At issue before the Bankruptcy Court was whether or not the class claim was a wage claim entitled to priority under 11 U.S.C. §507(a)(4)(A).  Section 507(a)(4)(A) of the Bankruptcy Code, at the time of the opinion, gave priority to payment for “allowed unsecured claims, but only to the extent of $[13,650] for each individual…, earned within 180 days before the date of the filing of the petition or the date of the cessation of the debtor’s business, whichever occurs first, for— (A) wages, salaries, or commissions, including vacation, severance, and sick leave pay earned by an individual.”  11 U.S.C. §507(a)(4)(A).  

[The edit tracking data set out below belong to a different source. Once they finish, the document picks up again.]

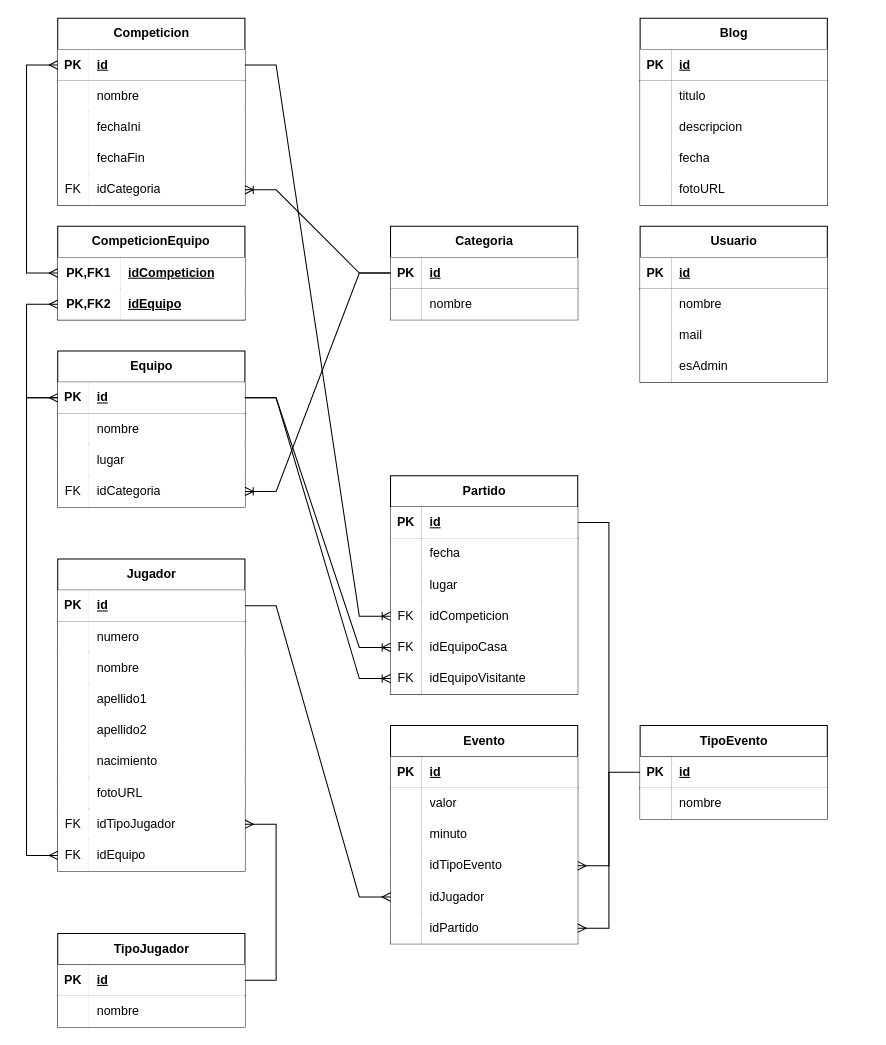
Earlier version of the draw.io diagram bd/design/diagramaRelacionalCochinillos.drawio (AlejandroS2I/cochinillos-voladores). Source tidied: cells renumbered, new cells numbered last; positions are measured from the earlier drawing's top-left corner, leaving out a move shared by most shapes. Both pictures are drawn from the tidied source at 104%, with x=0, y=0 at pixel (26, 18).
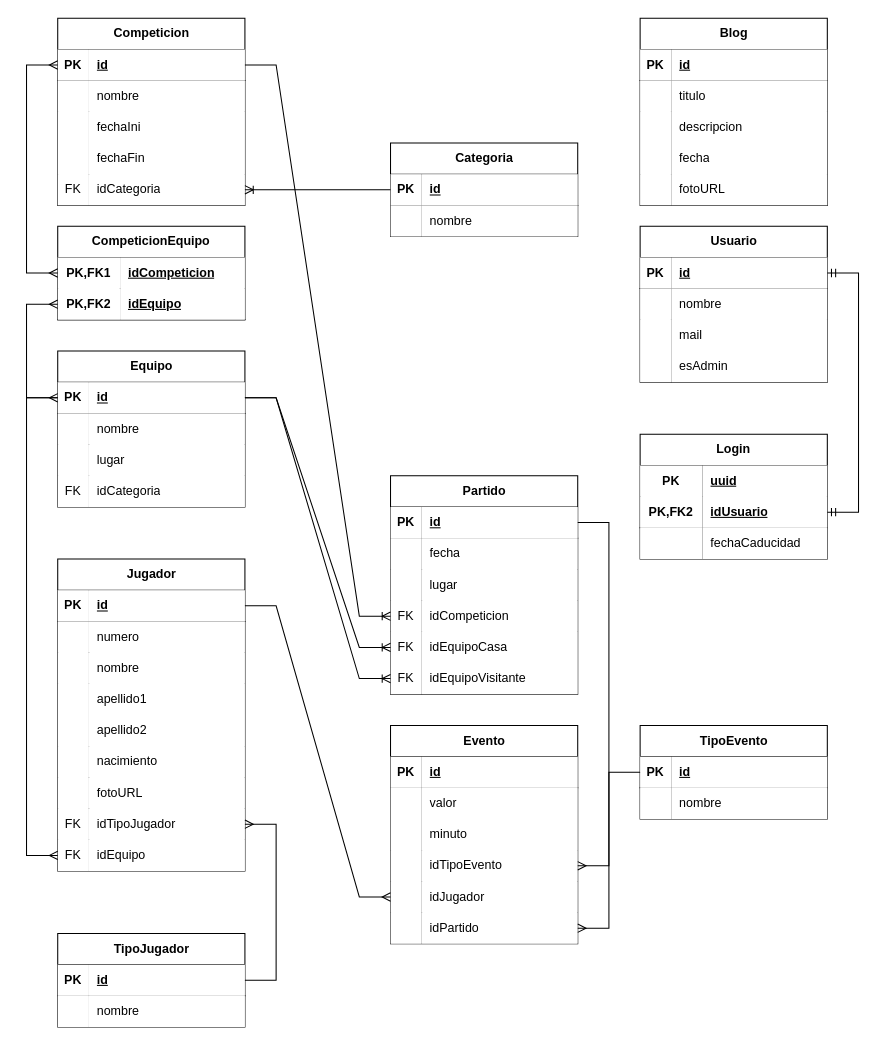
The same page after the edit.

Unchanged cells that the change refers to:
```xml
<mxCell id="19" style="shape=tableRow;horizontal=0;startSize=0;swimlaneHead=0;swimlaneBody=0;fillColor=none;points=[[0,0.5],[1,0.5]];portConstraint=eastwest;top=0;left=0;right=0;bottom=1;" parent="18" vertex="1">
  <mxGeometry y="30" width="180" height="30" as="geometry" />
</mxCell>
<mxCell id="42" style="shape=tableRow;horizontal=0;startSize=0;swimlaneHead=0;swimlaneBody=0;fillColor=none;points=[[0,0.5],[1,0.5]];portConstraint=eastwest;top=0;left=0;right=0;bottom=0;" parent="32" vertex="1">
  <mxGeometry y="120" width="180" height="30" as="geometry" />
</mxCell>
<mxCell id="119" style="shape=tableRow;horizontal=0;startSize=0;swimlaneHead=0;swimlaneBody=0;fillColor=none;points=[[0,0.5],[1,0.5]];portConstraint=eastwest;top=0;left=0;right=0;bottom=1;" parent="118" vertex="1">
  <mxGeometry y="30" width="180" height="30" as="geometry" />
</mxCell>
```

What changed in the source:
```diff
@@
     <mxCell id="18" value="Categoria" style="shape=table;startSize=30;childLayout=tableLayout;rowLines=0;fontStyle=1;align=center;html=1;" parent="1" vertex="1">
-      <mxGeometry x="350" y="200" width="180" height="90" as="geometry" />
+      <mxGeometry x="350" y="120" width="180" height="90" as="geometry" />
     </mxCell>
@@
-    <mxCell id="157" style="edgeStyle=entityRelationEdgeStyle;fontSize=12;html=1;endArrow=ERoneToMany;rounded=0;exitX=0;exitY=0.5;exitDx=0;exitDy=0;entryX=1;entryY=0.5;entryDx=0;entryDy=0;" parent="1" edge="1" source="19" target="42">
-      <mxGeometry relative="1" as="geometry" />
-    </mxCell>
@@
+    <mxCell id="166" value="Login" style="shape=table;startSize=30;childLayout=tableLayout;rowLines=0;fontStyle=1;align=center;html=1;whiteSpace=wrap;" parent="1" vertex="1">
+      <mxGeometry x="590" y="400" width="180" height="120" as="geometry" />
+    </mxCell>
+    <mxCell id="167" style="shape=tableRow;horizontal=0;startSize=0;swimlaneHead=0;swimlaneBody=0;fillColor=none;top=0;left=0;right=0;bottom=0;html=1;" parent="166" vertex="1">
+      <mxGeometry y="30" width="180" height="30" as="geometry" />
+    </mxCell>
+    <mxCell id="168" value="PK" style="shape=partialRectangle;fillColor=default;top=0;left=0;bottom=0;right=0;fontStyle=1;overflow=hidden;html=1;whiteSpace=wrap;" parent="167" vertex="1">
+      <mxGeometry width="60" height="30" as="geometry" />
+    </mxCell>
+    <mxCell id="169" value="uuid" style="shape=partialRectangle;fillColor=default;top=0;left=0;bottom=0;right=0;align=left;spacingLeft=6;fontStyle=5;overflow=hidden;html=1;whiteSpace=wrap;" parent="167" vertex="1">
+      <mxGeometry x="60" width="120" height="30" as="geometry" />
+    </mxCell>
+    <mxCell id="170" style="shape=tableRow;horizontal=0;startSize=0;swimlaneHead=0;swimlaneBody=0;fillColor=none;points=[[0,0.5],[1,0.5]];portConstraint=eastwest;top=0;left=0;right=0;bottom=1;html=1;" parent="166" vertex="1">
+      <mxGeometry y="60" width="180" height="30" as="geometry" />
+    </mxCell>
+    <mxCell id="171" value="PK,FK2" style="shape=partialRectangle;fillColor=default;top=0;left=0;bottom=0;right=0;fontStyle=1;overflow=hidden;html=1;whiteSpace=wrap;" parent="170" vertex="1">
+      <mxGeometry width="60" height="30" as="geometry" />
+    </mxCell>
+    <mxCell id="172" value="idUsuario" style="shape=partialRectangle;fillColor=default;top=0;left=0;bottom=0;right=0;align=left;spacingLeft=6;fontStyle=5;overflow=hidden;html=1;whiteSpace=wrap;" parent="170" vertex="1">
+      <mxGeometry x="60" width="120" height="30" as="geometry" />
+    </mxCell>
+    <mxCell id="173" style="shape=tableRow;horizontal=0;startSize=0;swimlaneHead=0;swimlaneBody=0;fillColor=none;top=0;left=0;right=0;bottom=0;html=1;" parent="166" vertex="1">
+      <mxGeometry y="90" width="180" height="30" as="geometry" />
+    </mxCell>
+    <mxCell id="174" style="shape=partialRectangle;fillColor=default;top=0;left=0;bottom=0;right=0;overflow=hidden;html=1;whiteSpace=wrap;" parent="173" vertex="1">
+      <mxGeometry width="60" height="30" as="geometry" />
+    </mxCell>
+    <mxCell id="175" value="fechaCaducidad" style="shape=partialRectangle;fillColor=default;top=0;left=0;bottom=0;right=0;align=left;spacingLeft=6;overflow=hidden;html=1;whiteSpace=wrap;" parent="173" vertex="1">
+      <mxGeometry x="60" width="120" height="30" as="geometry" />
+    </mxCell>
+    <mxCell id="176" style="edgeStyle=entityRelationEdgeStyle;fontSize=12;html=1;endArrow=ERmandOne;startArrow=ERmandOne;rounded=0;" parent="1" edge="1" source="170" target="119">
+      <mxGeometry relative="1" as="geometry" />
+    </mxCell>
```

As a practical matter, any debtor seeking to confirm a chapter 11 plan has to pay priority claims in full.  Allowing the class claim as a priority claim would have had the effect of requiring full payment not only of the former employee’s wages but also any civil penalties they would have been awarded as a result of the delay in payment, while other creditors received pennies on the dollar.  If CHI was unable to pay the civil penalties, it might have had to convert its bankruptcy case to a chapter 7 liquidation.

The Bankruptcy Court found that the liquidated damages claims were not priority wage claims.  The Court found that wages are generally defined as “payment[s] for labor or services, usually based on time worked or quantity produced” and found that statutes affording priority status to claims must be construed narrowly.  Because the penalties in this case were generally awarded to compensate employees for damages caused by delay, and not to compensate them for services, the liquidated damages claims were not similar enough to wage claims to afford them priority status.

The opinion is a victory for distressed employers facing FLSA claims.  While a portion of a typical FLSA claim is for wages, the larger portions of such claims consist of various penalties, attorneys’ fees and costs.  The CHI opinion makes clear that only the wage or wage-like portions of the claim are entitled to priority.  This means that such employers have a greater chance of reorganization in Chapter 11 bankruptcy rather than liquidation.  It also means they have greater leverage in any negotiations preceding a bankruptcy.

This decision is currently being appealed.  While it was being appealed, the Bankruptcy Court issued a separate opinion which determined that the penalties were not allowable as a non-priority claim because the non-payment was not made in bad faith, because the non-payment occurred due to factors outside the control of CHI, and because CHI made every effort to quickly cure the non-payment.  That decision is also under appeal.

The first bankruptcy decision, denying priority status to the class claim, is available at In re Creative Hairdressers, Inc., No. 20-14583-TJC, 2021 WL 5894636 (Bankr. D. Md. Dec. 13, 2021).

The second bankruptcy decision, denying allowance of the class claim in its entirety, is available at In re Creative Hairdressers, Inc., No. 20-14583-TJC, 2022 WL 586732, at *7 (Bankr. D. Md. Jan. 27, 2022).

Both appeals are currently being heard by the United States Bankruptcy Court for the District of Maryland. 

For additional information regarding Chapter 11 cases contact Justin Fasano or any of the other members of our Bankruptcy Group; Craig PalikSteve GoldbergJanet NesseChris Hamlin or Doan Phan